### [Your goal]
When a line below contains the word "would", copy that line.

### [Dataset excerpts]
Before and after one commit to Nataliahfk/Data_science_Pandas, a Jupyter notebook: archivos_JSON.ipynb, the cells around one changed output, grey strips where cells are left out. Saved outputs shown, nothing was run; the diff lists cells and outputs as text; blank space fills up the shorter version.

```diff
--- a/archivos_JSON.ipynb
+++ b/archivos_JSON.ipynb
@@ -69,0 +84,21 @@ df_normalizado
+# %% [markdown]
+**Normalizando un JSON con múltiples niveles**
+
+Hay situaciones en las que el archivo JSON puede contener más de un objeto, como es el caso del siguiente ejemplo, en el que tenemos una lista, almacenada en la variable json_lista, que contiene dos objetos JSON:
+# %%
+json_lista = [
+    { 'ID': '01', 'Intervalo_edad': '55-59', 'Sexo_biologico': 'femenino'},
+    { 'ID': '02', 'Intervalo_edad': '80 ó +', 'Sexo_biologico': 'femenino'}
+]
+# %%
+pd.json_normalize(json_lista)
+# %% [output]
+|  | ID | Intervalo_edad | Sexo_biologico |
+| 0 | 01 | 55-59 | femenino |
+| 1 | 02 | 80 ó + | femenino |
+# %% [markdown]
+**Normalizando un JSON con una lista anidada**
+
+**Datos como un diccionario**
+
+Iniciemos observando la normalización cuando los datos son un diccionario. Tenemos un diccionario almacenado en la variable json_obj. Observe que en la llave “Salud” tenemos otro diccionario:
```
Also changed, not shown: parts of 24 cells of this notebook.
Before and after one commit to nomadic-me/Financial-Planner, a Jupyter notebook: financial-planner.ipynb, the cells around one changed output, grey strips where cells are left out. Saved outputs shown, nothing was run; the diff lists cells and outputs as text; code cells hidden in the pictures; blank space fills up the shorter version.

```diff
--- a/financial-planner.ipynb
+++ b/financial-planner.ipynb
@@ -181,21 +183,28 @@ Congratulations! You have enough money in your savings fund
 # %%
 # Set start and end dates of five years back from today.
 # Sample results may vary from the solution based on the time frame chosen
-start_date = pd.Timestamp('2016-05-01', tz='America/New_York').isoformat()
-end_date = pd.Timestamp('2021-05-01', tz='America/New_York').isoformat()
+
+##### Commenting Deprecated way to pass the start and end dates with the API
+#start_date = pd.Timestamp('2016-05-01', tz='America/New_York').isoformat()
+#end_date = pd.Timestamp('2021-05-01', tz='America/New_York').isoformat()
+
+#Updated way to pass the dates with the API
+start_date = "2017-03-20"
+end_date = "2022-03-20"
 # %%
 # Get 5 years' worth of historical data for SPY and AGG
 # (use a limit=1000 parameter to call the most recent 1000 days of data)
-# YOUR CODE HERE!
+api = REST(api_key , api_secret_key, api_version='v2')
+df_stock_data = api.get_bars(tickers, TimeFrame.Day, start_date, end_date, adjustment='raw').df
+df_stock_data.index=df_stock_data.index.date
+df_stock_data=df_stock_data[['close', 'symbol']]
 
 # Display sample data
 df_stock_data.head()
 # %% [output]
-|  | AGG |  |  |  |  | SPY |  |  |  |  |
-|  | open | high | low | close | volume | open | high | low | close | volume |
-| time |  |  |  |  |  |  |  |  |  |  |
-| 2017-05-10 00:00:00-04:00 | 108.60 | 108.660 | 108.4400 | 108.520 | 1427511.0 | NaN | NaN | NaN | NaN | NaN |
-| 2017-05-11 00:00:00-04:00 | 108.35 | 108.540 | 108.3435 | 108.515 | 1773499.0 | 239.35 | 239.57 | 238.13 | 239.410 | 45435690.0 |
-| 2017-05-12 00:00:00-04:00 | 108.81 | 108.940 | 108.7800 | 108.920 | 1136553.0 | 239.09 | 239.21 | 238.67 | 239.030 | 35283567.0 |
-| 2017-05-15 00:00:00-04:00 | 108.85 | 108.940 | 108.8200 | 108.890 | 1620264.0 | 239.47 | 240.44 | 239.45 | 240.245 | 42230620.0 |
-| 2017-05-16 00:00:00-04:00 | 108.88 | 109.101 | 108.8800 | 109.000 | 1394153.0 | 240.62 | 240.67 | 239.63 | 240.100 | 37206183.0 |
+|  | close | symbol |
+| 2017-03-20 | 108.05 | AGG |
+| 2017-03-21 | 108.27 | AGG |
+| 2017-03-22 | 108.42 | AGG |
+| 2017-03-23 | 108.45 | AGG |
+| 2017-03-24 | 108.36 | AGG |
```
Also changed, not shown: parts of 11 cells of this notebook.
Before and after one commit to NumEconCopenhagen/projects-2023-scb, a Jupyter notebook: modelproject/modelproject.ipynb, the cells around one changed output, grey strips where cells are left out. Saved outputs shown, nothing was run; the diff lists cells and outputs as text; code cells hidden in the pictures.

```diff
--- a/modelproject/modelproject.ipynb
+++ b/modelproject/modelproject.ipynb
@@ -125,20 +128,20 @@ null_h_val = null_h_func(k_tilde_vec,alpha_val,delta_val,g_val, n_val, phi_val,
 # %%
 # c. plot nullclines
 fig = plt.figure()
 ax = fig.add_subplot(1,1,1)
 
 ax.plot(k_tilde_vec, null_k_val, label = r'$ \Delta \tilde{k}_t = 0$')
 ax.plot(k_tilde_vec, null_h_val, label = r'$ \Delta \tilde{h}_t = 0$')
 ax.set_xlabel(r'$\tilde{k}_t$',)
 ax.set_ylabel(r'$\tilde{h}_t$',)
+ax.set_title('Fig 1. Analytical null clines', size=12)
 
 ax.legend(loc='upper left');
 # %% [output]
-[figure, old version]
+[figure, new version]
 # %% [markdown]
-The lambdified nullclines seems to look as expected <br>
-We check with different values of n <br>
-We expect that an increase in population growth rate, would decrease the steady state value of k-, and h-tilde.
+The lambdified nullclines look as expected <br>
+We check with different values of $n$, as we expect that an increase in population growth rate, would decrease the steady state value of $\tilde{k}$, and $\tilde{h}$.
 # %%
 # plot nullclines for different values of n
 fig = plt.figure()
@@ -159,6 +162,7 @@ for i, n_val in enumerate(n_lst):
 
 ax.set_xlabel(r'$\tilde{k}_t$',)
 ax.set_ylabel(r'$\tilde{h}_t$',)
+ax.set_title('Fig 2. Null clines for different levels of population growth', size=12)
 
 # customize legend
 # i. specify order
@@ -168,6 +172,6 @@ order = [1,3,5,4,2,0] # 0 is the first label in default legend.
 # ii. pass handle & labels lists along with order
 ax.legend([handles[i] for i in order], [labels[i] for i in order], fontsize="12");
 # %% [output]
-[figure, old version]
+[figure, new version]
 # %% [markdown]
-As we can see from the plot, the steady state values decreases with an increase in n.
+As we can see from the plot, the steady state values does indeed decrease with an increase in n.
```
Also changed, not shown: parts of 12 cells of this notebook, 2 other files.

### [Result below]
-We expect that an increase in population growth rate, would decrease the steady state value of k-, and h-tilde.
+We check with different values of $n$, as we expect that an increase in population growth rate, would decrease the steady state value of $\tilde{k}$, and $\tilde{h}$.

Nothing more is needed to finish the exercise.